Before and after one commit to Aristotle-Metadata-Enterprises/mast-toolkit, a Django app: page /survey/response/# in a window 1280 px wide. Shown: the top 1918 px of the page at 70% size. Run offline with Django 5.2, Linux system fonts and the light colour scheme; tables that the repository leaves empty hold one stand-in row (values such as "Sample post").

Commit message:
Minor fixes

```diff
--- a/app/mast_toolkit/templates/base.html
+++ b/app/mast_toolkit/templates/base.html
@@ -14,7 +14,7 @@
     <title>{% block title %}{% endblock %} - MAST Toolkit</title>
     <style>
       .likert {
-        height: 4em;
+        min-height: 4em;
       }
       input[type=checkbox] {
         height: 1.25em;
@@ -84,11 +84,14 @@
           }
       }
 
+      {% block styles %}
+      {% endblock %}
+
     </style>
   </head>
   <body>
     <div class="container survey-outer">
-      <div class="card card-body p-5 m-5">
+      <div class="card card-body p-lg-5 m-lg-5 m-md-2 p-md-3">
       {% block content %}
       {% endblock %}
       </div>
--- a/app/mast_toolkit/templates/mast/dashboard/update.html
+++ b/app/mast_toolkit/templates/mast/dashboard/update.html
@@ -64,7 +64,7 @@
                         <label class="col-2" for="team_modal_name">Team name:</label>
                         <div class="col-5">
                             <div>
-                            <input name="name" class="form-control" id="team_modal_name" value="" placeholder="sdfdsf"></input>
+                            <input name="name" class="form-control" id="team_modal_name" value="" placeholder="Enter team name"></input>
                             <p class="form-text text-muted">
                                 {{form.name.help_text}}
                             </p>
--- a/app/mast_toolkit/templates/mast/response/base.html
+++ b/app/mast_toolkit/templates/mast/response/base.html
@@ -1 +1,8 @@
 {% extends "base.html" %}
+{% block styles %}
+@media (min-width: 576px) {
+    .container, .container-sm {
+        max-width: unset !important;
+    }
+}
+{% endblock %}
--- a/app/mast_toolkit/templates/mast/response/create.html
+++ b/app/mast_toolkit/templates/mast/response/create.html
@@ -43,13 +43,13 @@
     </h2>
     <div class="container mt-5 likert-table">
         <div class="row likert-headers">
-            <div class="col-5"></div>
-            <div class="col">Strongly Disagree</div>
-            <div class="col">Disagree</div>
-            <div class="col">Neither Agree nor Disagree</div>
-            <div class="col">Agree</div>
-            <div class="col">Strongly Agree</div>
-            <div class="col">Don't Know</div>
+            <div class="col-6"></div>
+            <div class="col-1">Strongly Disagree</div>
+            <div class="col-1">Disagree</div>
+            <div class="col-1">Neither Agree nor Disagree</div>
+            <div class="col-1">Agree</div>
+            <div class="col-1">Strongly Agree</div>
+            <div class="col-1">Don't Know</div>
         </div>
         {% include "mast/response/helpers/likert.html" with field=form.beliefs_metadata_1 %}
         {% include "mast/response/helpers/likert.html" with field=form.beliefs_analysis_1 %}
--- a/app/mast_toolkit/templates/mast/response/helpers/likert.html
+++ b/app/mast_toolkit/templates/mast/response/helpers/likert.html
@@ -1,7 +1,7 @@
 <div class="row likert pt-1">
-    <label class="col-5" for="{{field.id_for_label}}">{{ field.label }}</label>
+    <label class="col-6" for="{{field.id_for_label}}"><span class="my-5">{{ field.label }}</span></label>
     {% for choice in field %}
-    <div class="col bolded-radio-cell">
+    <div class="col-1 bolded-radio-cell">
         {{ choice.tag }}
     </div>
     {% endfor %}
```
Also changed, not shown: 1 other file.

*INSTRUCTIONS TO FOLLOW*. Every entry above should be written out again, precisely.

*EXPECTED OUTPUT*.
Before and after one commit to Aristotle-Metadata-Enterprises/mast-toolkit, a Django app: page /survey/response/# in a window 1280 px wide. Shown: the top 1918 px of the page at 70% size. Run offline with Django 5.2, Linux system fonts and the light colour scheme; tables that the repository leaves empty hold one stand-in row (values such as "Sample post").

Commit message:
Minor fixes

```diff
--- a/app/mast_toolkit/templates/base.html
+++ b/app/mast_toolkit/templates/base.html
@@ -14,7 +14,7 @@
     <title>{% block title %}{% endblock %} - MAST Toolkit</title>
     <style>
       .likert {
-        height: 4em;
+        min-height: 4em;
       }
       input[type=checkbox] {
         height: 1.25em;
@@ -84,11 +84,14 @@
           }
       }
 
+      {% block styles %}
+      {% endblock %}
+
     </style>
   </head>
   <body>
     <div class="container survey-outer">
-      <div class="card card-body p-5 m-5">
+      <div class="card card-body p-lg-5 m-lg-5 m-md-2 p-md-3">
       {% block content %}
       {% endblock %}
       </div>
--- a/app/mast_toolkit/templates/mast/dashboard/update.html
+++ b/app/mast_toolkit/templates/mast/dashboard/update.html
@@ -64,7 +64,7 @@
                         <label class="col-2" for="team_modal_name">Team name:</label>
                         <div class="col-5">
                             <div>
-                            <input name="name" class="form-control" id="team_modal_name" value="" placeholder="sdfdsf"></input>
+                            <input name="name" class="form-control" id="team_modal_name" value="" placeholder="Enter team name"></input>
                             <p class="form-text text-muted">
                                 {{form.name.help_text}}
                             </p>
--- a/app/mast_toolkit/templates/mast/response/base.html
+++ b/app/mast_toolkit/templates/mast/response/base.html
@@ -1 +1,8 @@
 {% extends "base.html" %}
+{% block styles %}
+@media (min-width: 576px) {
+    .container, .container-sm {
+        max-width: unset !important;
+    }
+}
+{% endblock %}
--- a/app/mast_toolkit/templates/mast/response/create.html
+++ b/app/mast_toolkit/templates/mast/response/create.html
@@ -43,13 +43,13 @@
     </h2>
     <div class="container mt-5 likert-table">
         <div class="row likert-headers">
-            <div class="col-5"></div>
-            <div class="col">Strongly Disagree</div>
-            <div class="col">Disagree</div>
-            <div class="col">Neither Agree nor Disagree</div>
-            <div class="col">Agree</div>
-            <div class="col">Strongly Agree</div>
-            <div class="col">Don't Know</div>
+            <div class="col-6"></div>
+            <div class="col-1">Strongly Disagree</div>
+            <div class="col-1">Disagree</div>
+            <div class="col-1">Neither Agree nor Disagree</div>
+            <div class="col-1">Agree</div>
+            <div class="col-1">Strongly Agree</div>
+            <div class="col-1">Don't Know</div>
         </div>
         {% include "mast/response/helpers/likert.html" with field=form.beliefs_metadata_1 %}
         {% include "mast/response/helpers/likert.html" with field=form.beliefs_analysis_1 %}
--- a/app/mast_toolkit/templates/mast/response/helpers/likert.html
+++ b/app/mast_toolkit/templates/mast/response/helpers/likert.html
@@ -1,7 +1,7 @@
 <div class="row likert pt-1">
-    <label class="col-5" for="{{field.id_for_label}}">{{ field.label }}</label>
+    <label class="col-6" for="{{field.id_for_label}}"><span class="my-5">{{ field.label }}</span></label>
     {% for choice in field %}
-    <div class="col bolded-radio-cell">
+    <div class="col-1 bolded-radio-cell">
         {{ choice.tag }}
     </div>
     {% endfor %}
```
Also changed, not shown: 1 other file.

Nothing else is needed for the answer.